Archive for August 2011

Renewables and the rise of private equity investment

Despite a scaling back of lavish subsidies amid government austerity programmes (and falling costs), the renewables sector is undergoing somewhat of a resurgence. This time last year, shares in the world’s largest wind turbine manufacturer, Vestas, had lost more than a fifth of their value after recording a second consecutive quarterly loss and issuing a … Continue reading »

Whatever happened to carbon capture and storage?

According to the International Energy Agency, the world will need 100 carbon capture and storage (CCS) plants by 2020 and 3400 by 2050 in order to reduce greenhouse gas emissions by half.

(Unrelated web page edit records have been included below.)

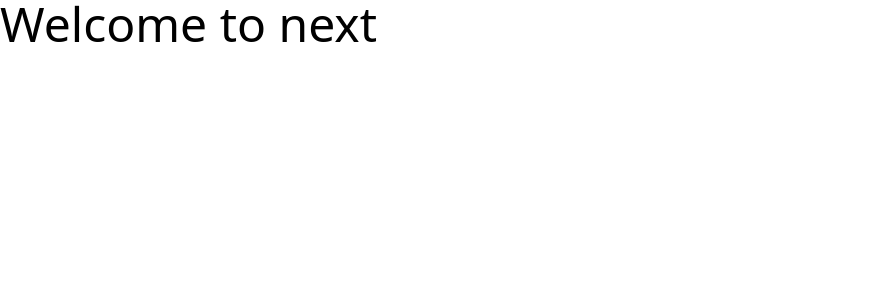
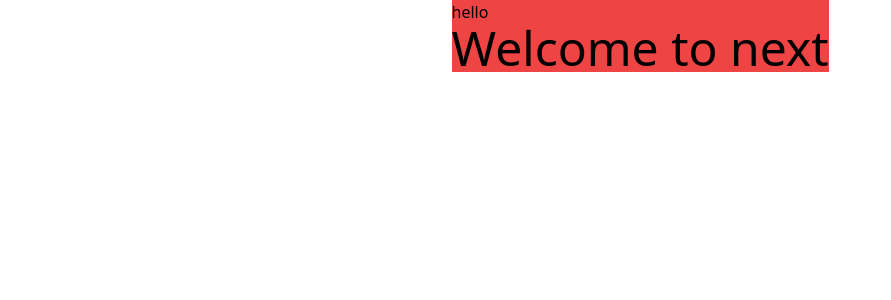
Before and after one commit to atroopa/first-next-js, a Next.js app: page / in a window 1280 px wide. Shown: the top 300 px of the page, without its empty margins (0-891 px from the left). Built offline with nearby package versions, Linux system fonts and the light colour scheme.

Commit message:
layout work true

```diff
--- a/components/Layout.js
+++ b/components/Layout.js
@@ -1,18 +1,10 @@
-import { Inter } from 'next/font/google';
-import Head from 'next/head';
 
-const inter = Inter({ subsets: ['latin'] });
-
-export default function Home() {
+export default function Layout({children}) {
   return (
-    <div>
-      <Head>
-        <title>Pars Click - Home</title>
-        <meta name="keyword" content="home , persian, iranian , parsclick, tutorial"/>
-      </Head>
-      <div className='text-5xl'>
-        Welcome to next
-      </div>
+    <div className="flex flex-col justify-center items-center">
+        <main className="bg-red-500">
+            {children}
+        </main>
     </div>
   )
 }
--- a/pages/_app.js
+++ b/pages/_app.js
@@ -1,5 +1,11 @@
-import '@/styles/globals.css'
+import Layout from '../components/Layout'
+import "../styles/globals.css"
 
 export default function App({ Component, pageProps }) {
-  return <Component {...pageProps} />
+  return (
+    <Layout>
+      hello
+      <Component {...pageProps} />
+    </Layout>
+  )
 }
--- a/pages/index.js
+++ b/pages/index.js
@@ -1,19 +1,22 @@
-import Image from 'next/image';
 import { Inter } from 'next/font/google';
 import Head from 'next/head';
+//import "../styles/globals.css"
 
 const inter = Inter({ subsets: ['latin'] });
 
 export default function Home() {
   return (
     <div>
+
       <Head>
         <title>Pars Click - Home</title>
         <meta name="keyword" content="home , persian, iranian , parsclick, tutorial"/>
       </Head>
+
       <div className='text-5xl'>
         Welcome to next
       </div>
+
     </div>
   )
 }
```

That equates to building a CCS plant every three days from 2020. At present, however, there is not a single large-scale CCS facility … Continue reading »

Did the earthquake, not the tsunami, knock out the Fukushima Daiichi reactors?

A devastating tsunami, caused by a 9.0 magnitude earthquake on March 11, washed over the Fukushima Daiichi nuclear plant in Japan and knocked out its emergency power systems, thus leading to a catastrophic loss of coolant and three core meltdowns. That is how the official story goes. But did the earthquake, measuring a comparatively weak … Continue reading »

Germany’s giant utilities are posting losses and slashing jobs – what’s going on?

German utility E.ON posted its first ever quarterly loss and is laying off up to 11,000 workers. Compatriot RWE is up the creek following Frau Merkel’s decision to abandon nuclear power. And investors are no longer deeming these utilities a ‘safe haven’ in turbulent financial times. What is going on? E.ON Germany’s biggest utility has … Continue reading »

Gazprom, Renova deal “dead in the water” reports FT

The proposed merger of Russian energy giant Gazprom’s power assets with those of Victor Vekselberg’s Renova Group, which would effectively re-nationalize Russia’s power sector, is ”dead in the water” reports the Financial Times. The newspaper says Russian authorities  have reached a consensus in opposition to the Gazprom’s plan to create the largest electricity generation company in Russia. … Continue reading »

Siemens splits renewables division into wind, solar/hydro units

Effective  October 1, Siemens is to split its renewables business into two units: Wind Power and Solar & Hydro. Wind turbines, solar power and components for hydro power plants form part of Siemens’ “Environmental Portfolio”, for which revenue totalled €28 billion ($40 billion) in 2010. Michael Suess, CEO of Siemens Energy, said: “We’re separating solar and … Continue reading »

Fukushima kills off UK’s Sellafield white elephant

After just ten years of troubled operation, the UK government-owned Nuclear Decommissioning Authority’s £1.4 billion Sellafield MOX Plant (SMP) is to be shut down. Built in 1996, but opened five years later, the SMP was designed to produce 120 tonnes of mixed-oxide nuclear fuel – a mixture of plutonium and depleted uranium – per year … Continue reading »

Britain to return to Electricity Pool if Labour elected in 2014/15?

UK Shadow Secretary for Energy and Climate Change Meg Hillier MP has written a very interesting article for the Labour-supporting blog Labour List, in which she proposes yet another electricity market reform, which sounds very similar to the Central Electricity Generating Board’s (CEGB) Electricity Pool model dismantled in 2001. The CEGB’s Pool required virtually all electricity … Continue reading »

Siemens to team up with Power Machines to supply gas turbines for Russia & CIS

Siemens is to create a joint venture with Russian manufacturer Power Machines OJSC to supply engineering, manufacturing and servicing of gas turbines in Russia and the other countries within the Commonwealth of Independent States (CIS). In a statement the German conglomerate said the joint venture, in which it will hold a 65 per cent stake, would … Continue reading »